you actually kink the cable. So, definitely safer to do it that way. How about this for an indexing shortcut? Making the whole process just
that little bit faster to do. Now we’ve got our pres-stretched cables, I want you to shift from the smallest to the second smallest cog at the back. And then, shift back down,
without moving the pedals so that your shifter is
effectively in it’s hardest gear. Then, you need to unclamp
the cable and pull it tight, not exceptionally so, but
under it’s own natural tension, reclamp it, and then
when you move the pedals, the chain should go back
down into your smallest cog. At this point, while it might
not be perfectly indexed, it’s gonna be pretty darn close, and certainly much, much closer than if you were to do it by guesswork. Rumour has it, that
this is in fact the way that Mr.Shimano himself wanted
people to index their gears. Setting the cable tension correctly on your front derailleur
can be a fiddly process, especially if you don’t have some form of barrel adjuster somewhere on the cable, but this neat little hack
gets around that problem. Firstly, before you even clamp the cable, I want you to put your
bike in your lowest gear. And then, we’re gonna use
our lower-limit screw. You screw it in until
the derailleur is just starting to press the chain
against your outer chain ring. It’s at this point which you
clamp the cable, and then, when you screw the lower-limit screw out to it’s correct position, which is one or two mil,
onboard of the chain, then you should have almost
perfect cable tension.

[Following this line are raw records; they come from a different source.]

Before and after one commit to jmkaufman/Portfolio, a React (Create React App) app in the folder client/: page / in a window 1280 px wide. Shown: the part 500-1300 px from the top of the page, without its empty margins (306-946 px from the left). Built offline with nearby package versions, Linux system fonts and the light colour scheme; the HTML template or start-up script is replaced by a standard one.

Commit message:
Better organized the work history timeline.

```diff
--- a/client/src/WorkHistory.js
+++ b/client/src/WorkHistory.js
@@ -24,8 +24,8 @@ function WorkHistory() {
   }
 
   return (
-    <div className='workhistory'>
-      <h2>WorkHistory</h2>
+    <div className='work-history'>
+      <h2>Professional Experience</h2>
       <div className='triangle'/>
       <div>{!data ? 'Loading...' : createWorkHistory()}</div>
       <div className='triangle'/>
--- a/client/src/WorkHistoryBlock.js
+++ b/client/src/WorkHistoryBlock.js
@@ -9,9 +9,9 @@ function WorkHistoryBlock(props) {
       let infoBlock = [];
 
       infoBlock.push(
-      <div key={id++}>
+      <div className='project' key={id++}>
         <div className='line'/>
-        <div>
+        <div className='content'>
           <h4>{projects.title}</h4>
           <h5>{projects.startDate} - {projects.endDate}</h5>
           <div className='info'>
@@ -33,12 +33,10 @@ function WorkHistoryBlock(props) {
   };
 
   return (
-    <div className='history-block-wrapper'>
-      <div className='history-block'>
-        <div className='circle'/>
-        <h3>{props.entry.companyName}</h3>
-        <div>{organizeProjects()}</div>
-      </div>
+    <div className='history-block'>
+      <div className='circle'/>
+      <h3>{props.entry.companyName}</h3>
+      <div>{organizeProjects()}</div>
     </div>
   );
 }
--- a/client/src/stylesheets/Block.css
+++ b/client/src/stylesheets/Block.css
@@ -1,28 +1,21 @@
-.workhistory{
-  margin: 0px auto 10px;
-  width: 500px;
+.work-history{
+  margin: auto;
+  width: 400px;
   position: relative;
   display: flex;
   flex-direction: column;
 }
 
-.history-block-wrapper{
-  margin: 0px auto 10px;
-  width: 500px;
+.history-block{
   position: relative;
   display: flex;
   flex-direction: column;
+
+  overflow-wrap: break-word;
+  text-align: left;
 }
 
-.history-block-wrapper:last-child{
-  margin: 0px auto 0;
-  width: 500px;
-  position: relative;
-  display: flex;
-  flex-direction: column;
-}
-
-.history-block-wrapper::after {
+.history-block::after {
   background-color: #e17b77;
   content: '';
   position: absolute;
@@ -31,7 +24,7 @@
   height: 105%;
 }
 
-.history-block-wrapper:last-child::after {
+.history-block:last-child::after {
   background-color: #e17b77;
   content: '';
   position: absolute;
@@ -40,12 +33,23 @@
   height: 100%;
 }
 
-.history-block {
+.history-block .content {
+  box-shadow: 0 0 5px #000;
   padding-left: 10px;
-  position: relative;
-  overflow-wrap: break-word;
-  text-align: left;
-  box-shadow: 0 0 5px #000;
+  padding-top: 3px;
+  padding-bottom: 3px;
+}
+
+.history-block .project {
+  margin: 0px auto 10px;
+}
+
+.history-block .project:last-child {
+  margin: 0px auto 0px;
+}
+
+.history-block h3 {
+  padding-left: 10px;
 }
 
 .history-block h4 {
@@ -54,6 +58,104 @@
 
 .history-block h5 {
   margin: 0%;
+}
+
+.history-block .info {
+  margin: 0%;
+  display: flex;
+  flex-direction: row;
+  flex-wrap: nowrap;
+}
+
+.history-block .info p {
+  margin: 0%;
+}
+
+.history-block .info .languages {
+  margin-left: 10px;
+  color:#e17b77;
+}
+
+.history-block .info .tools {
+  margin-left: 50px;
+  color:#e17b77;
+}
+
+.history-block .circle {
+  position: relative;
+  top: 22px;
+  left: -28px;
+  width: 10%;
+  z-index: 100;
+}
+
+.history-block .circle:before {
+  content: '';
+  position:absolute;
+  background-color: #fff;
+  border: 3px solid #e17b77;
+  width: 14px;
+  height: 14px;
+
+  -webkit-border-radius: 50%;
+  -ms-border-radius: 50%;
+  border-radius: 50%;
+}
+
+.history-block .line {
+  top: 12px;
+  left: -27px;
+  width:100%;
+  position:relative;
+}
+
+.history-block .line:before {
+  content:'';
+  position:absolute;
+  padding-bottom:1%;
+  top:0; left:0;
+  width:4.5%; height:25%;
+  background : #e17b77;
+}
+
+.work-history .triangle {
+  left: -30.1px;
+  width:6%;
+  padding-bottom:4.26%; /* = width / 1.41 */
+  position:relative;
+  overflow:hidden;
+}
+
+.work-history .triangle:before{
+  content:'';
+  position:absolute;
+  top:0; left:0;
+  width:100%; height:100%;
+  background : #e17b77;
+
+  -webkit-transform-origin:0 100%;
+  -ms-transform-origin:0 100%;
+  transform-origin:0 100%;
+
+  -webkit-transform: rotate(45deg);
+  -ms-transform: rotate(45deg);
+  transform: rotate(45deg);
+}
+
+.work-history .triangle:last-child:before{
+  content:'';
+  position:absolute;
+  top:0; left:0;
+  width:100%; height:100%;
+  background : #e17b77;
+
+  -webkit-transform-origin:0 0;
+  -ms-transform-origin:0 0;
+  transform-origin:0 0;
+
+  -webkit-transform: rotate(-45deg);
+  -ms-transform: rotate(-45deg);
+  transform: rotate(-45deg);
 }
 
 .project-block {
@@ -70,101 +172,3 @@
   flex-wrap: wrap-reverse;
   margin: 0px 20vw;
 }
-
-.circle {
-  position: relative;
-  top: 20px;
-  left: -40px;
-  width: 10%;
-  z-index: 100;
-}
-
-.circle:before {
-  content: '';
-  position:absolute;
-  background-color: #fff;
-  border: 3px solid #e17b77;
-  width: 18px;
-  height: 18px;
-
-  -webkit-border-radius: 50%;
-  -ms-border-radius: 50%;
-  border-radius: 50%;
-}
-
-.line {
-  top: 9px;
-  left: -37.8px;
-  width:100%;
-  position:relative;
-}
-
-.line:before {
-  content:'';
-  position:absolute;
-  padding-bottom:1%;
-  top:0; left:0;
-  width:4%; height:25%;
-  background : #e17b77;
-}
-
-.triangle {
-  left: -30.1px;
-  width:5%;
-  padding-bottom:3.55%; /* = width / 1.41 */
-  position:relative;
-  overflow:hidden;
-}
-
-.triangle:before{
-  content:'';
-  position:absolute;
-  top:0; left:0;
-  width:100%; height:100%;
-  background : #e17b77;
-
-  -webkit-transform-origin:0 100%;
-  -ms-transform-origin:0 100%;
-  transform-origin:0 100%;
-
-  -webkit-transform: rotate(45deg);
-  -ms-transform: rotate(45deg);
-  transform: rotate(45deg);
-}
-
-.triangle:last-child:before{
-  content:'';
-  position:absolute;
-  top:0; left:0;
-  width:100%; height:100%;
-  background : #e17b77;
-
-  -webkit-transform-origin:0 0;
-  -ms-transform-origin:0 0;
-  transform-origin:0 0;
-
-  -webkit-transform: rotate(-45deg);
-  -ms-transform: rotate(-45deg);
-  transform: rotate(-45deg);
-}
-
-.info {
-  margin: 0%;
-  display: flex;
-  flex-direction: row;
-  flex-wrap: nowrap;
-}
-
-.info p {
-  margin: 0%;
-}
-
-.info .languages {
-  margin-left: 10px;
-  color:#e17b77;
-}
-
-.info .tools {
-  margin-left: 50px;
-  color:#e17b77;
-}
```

This one isn’t so much of a
hack as a headache reliever, because it might be that
no matter how hard you try, no matter what you do, you just can’t get your gears to work correctly. And if that’s the case, it may

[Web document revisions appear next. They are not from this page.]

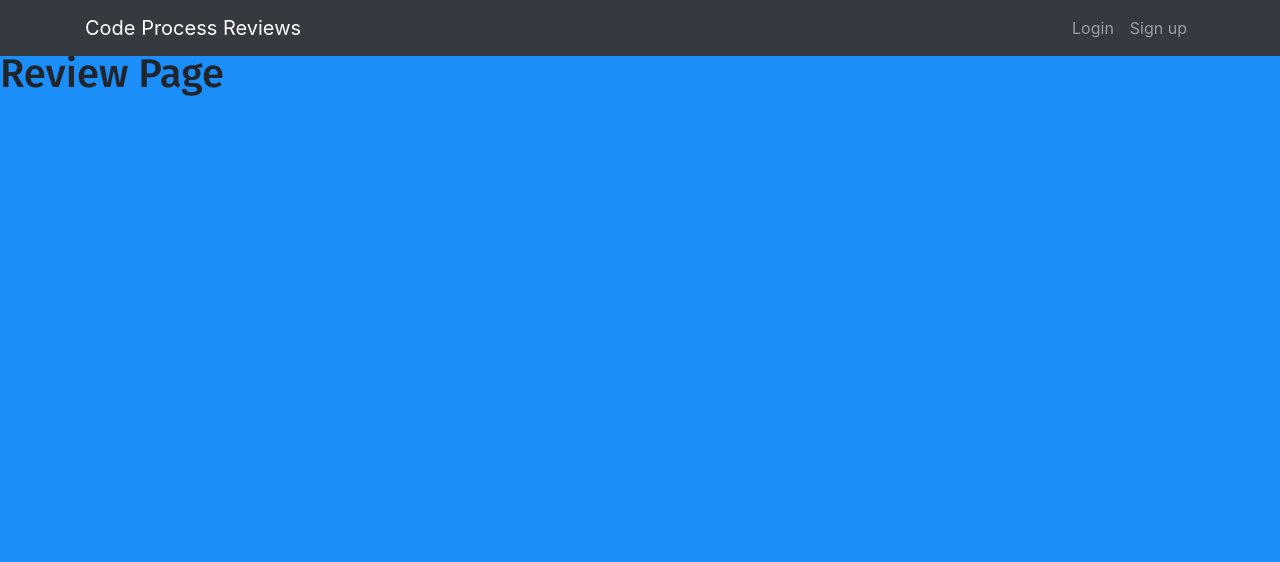
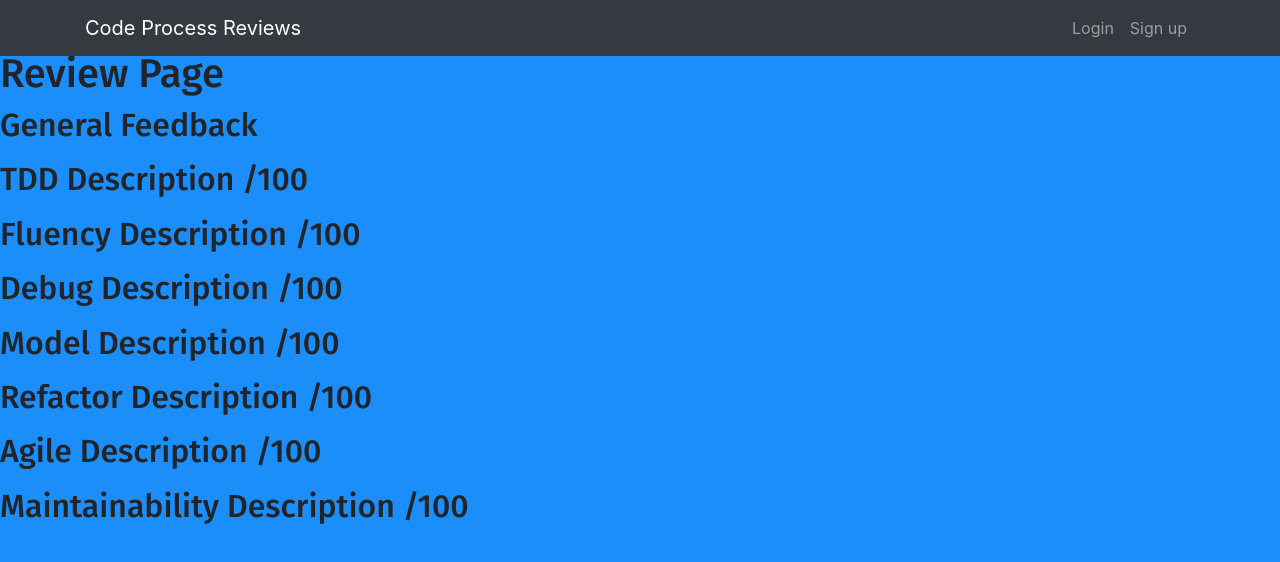
Before and after one commit to obean/ProcessReviewSite, a React (Create React App) app in the folder client/: page /reviews in a window 1280 px wide. Shown: the top 562 px of the page. Built offline with nearby package versions, Linux system fonts and the light colour scheme; no server answers.

Commit message:
review component is fetching api call showing the review data list added an api call in the routes

```diff
--- a/client/src/components/profile.js
+++ b/client/src/components/profile.js
@@ -19,9 +19,9 @@ function Profile() {
     try {
       const data = await fetch('http://localhost:9000/users/logged-in').catch((err) => console.log(err));
       const user = await data.json();
-    if(await user == "unauthorised") {
+      if (await user == "unauthorised") {
         history.push("/sign-in")
-    }else {
+      } else {
         setUser(user)
         const revData = await fetch(`http://localhost:9000/reviews/all?id=${user.id}`);
         const reviews = await revData.json();
@@ -29,7 +29,7 @@ function Profile() {
         setReviews(reviews)
       }
 
-  }catch(e) {console.log(e)}
+    } catch (e) { console.log(e) }
   }
 
   return (
--- a/client/src/components/review.js
+++ b/client/src/components/review.js
@@ -12,15 +12,56 @@ function Review() {
     const [review, setReview] = useState({});
 
     const fetchReview = async () => {
-        const data = await fetch('http://localhost:9000/get-review?id=3');
+        const data = await fetch('http://localhost:9000/reviews/get-review?id=3');
         const review = await data.json();
-        console.log(review)
+        setReview(review)
     }
 
 
     return (
         <div>
             <h1> Review Page </h1>
+            <div id='GeneralFeedback'>
+                <h2> General Feedback </h2>
+                <p> {review.general_feedback} </p>
+            </div>
+
+            <div id='TDD_description'>
+                <h2> TDD Description {review.TDD_rating}/100</h2>
+                <p> {review.TDD_description} </p>
+            </div>
+
+            <div id='Fluency_description'>
+                <h2> Fluency Description {review.Fluency_rating}/100 </h2>
+                <p> {review.Fluency_description} </p>
+            </div>
+
+            <div id='Debug_description'>
+                <h2> Debug Description {review.Debug_rating}/100 </h2>
+                <p> {review.Debug_description} </p>
+            </div>
+
+            <div id='Model_description'>
+                <h2> Model Description {review.Model_rating}/100 </h2>
+                <p> {review.Model_description} </p>
+            </div>
+
+            <div id='Refactor_description'>
+                <h2> Refactor Description {review.Refactor_rating}/100 </h2>
+                <p> {review.Refactor_description} </p>
+            </div>
+
+            <div id='Agile_description'>
+                <h2> Agile Description {review.Agile_rating}/100 </h2>
+                <p> {review.Agile_description} </p>
+            </div>
+
+            <div id='Maintainability_description'>
+                <h2> Maintainability Description {review.Maintainability_rating}/100 </h2>
+                <p> {review.Maintainability_description} </p>
+            </div>
+
+
         </div>
     );
 
```
Lines whose indentation alone changed are shown as unchanged.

well be because of alignment. If you’ve had a crash, for example, or your bike’s just toppled
over and landed gear-side down, you may well have bent your gear hanger. That’s the bit that your rear derailleur actually bolts onto. To check, what you’ve gotta do is put your bike in it’s easiest gear, and then standing behind
it, you simply eyeball it to see whether or not the rear

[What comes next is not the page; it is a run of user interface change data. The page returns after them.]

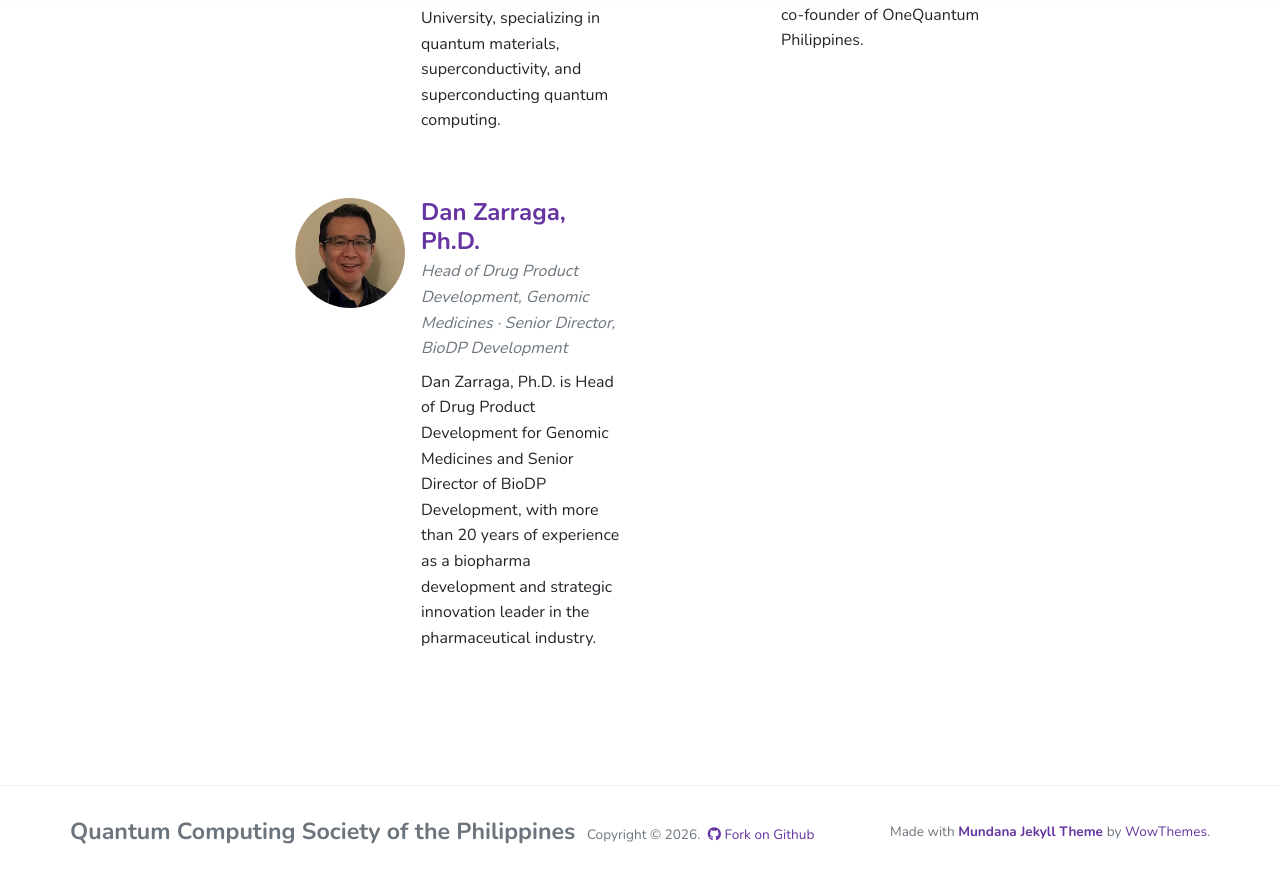
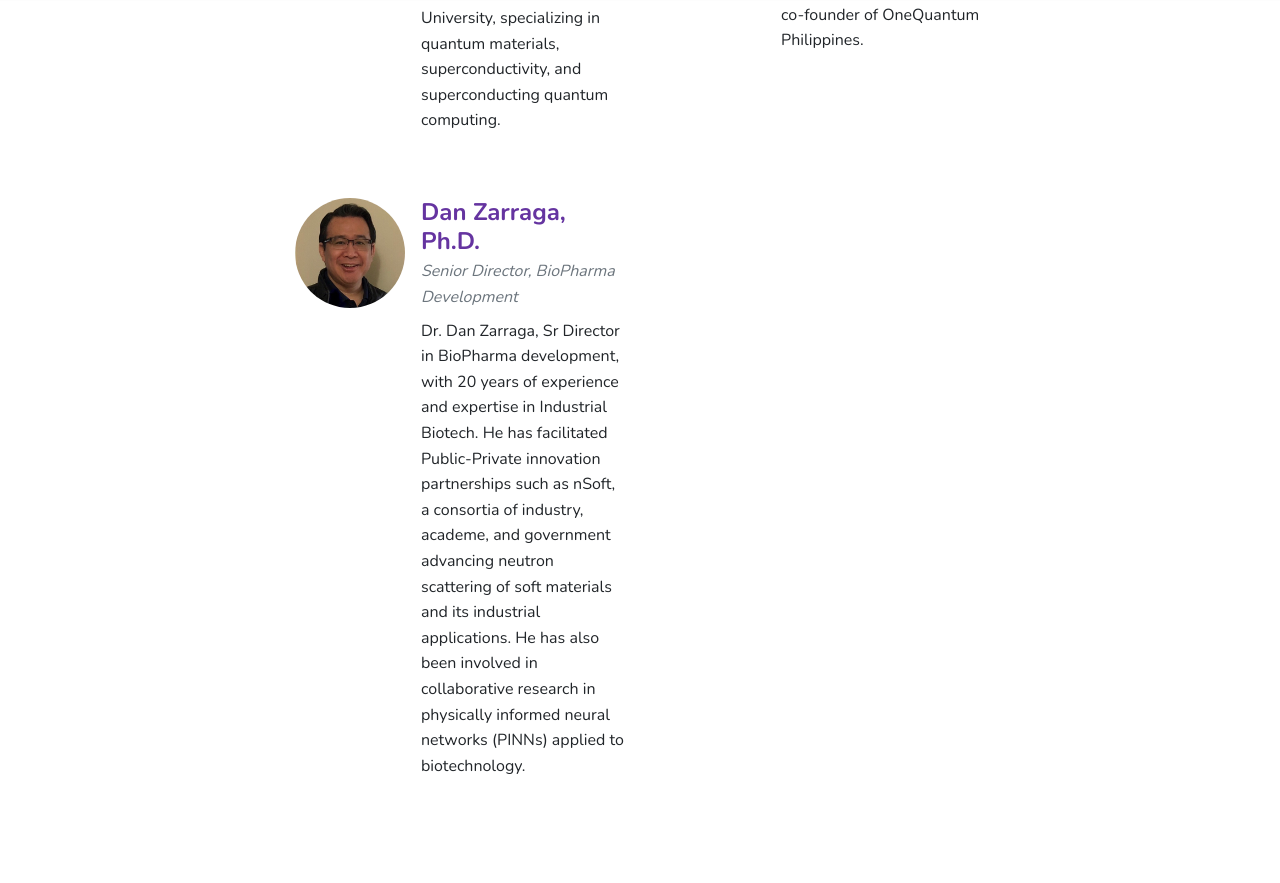
Before and after one commit to corpbob-qcsp/Quantum-Computing-Philippines.github.io, a Jekyll site: the page built from _pages/senior-advisers.md, in a window 1280 px wide and 900 px high, scrolled down 1987 px. Shown: the top 883 px of the window. Built offline with Jekyll 4.4.1, drawn with Linux system fonts in a browser that asks for light colours; nearby versions of some CDN libraries.

```diff
--- a/_pages/senior-advisers.md
+++ b/_pages/senior-advisers.md
@@ -67,8 +67,8 @@
 <img class="rounded-circle mr-3" src="{{site.baseurl}}/assets/images/advisers/dan-zarraga.jpg" alt="Dan Zarraga, Ph.D." width="110" height="110">
 <div>
 <h4 class="font-weight-bold mb-1">Dan Zarraga, Ph.D.</h4>
-<p class="text-muted mb-2"><em>Head of Drug Product Development, Genomic Medicines &middot; Senior Director, BioDP Development</em></p>
-<p>Dan Zarraga, Ph.D. is Head of Drug Product Development for Genomic Medicines and Senior Director of BioDP Development, with more than 20 years of experience as a biopharma development and strategic innovation leader in the pharmaceutical industry.</p>
+<p class="text-muted mb-2"><em>Senior Director, BioPharma Development</em></p>
+<p>Dr. Dan Zarraga, Sr Director in BioPharma development, with 20 years of experience and expertise in Industrial Biotech. He has facilitated Public-Private innovation partnerships such as nSoft, a consortia of industry, academe, and government advancing neutron scattering of soft materials and its industrial applications. He has also been involved in collaborative research in physically informed neural networks (PINNs) applied to biotechnology.</p>
 </div>
 </div>
 
```
Also changed, not shown: _pages/workshop-bsp-2026.md (+8 -9 lines).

derailleur is hanging straight. Generally if it is bent, it will be bent in the direction of the spokes. And if it’s bent badly, you
probably already know about it, because it would have bent so
far that the derailleur would have got caught into your
spokes when you change to your easiest gear and ripped clean-off. You may well be familiar with
that pain, I certainly am. You can try, very carefully, to bend your rear derailleur back. It definitely works better on steel bikes, or indeed heavier-duty
and fairly durable bikes, not necessarily top-end carbon. Many top-end bikes, or mid-range bikes, will have replaceable derailleur hangers, which is a very good thing. If you are gonna attempt the bend it back, with a replaceable derailleur
hanger, just make sure that your rear wheel is
tightly clamped in place. Otherwise, you’ll be putting
quite a lot of pressure on some fairly flimsy bolts
that aren’t really designed to actually withstand
much pressure at all. It’s gotta be said that
really this may well be a job for your local
bike shop, if nothing else, you hand the responsibility for the safety of your frame over to
them and their insurance. And what they’ll probably do
is get out this tool here, which is a DAG tool, the
derailleur alignment gauge. They’ll take your read derailleur out, bolt this bad boy into it,
and then it actually uses your back wheel to gauge what angle your rear mech hanger is hanging at. And then, once you’ve worked out which direction it is bent in, you can bend it back with your DAG tool. Oh yeah, that’s a good way to cure that. There you go, five hacks that will hopefully make setting up and maintaining your bike’s gear shifting system just that little bit easier. If you like maintenance videos then make sure you subscribe to GCN. We have a maintenance
video every week for you, every Monday, so if you subscribe you will always be in the right place. For a little bit more information about the process of indexing, either front derailleurs
or rear derailleurs, I’ve got videos on the subject. Up there and up there.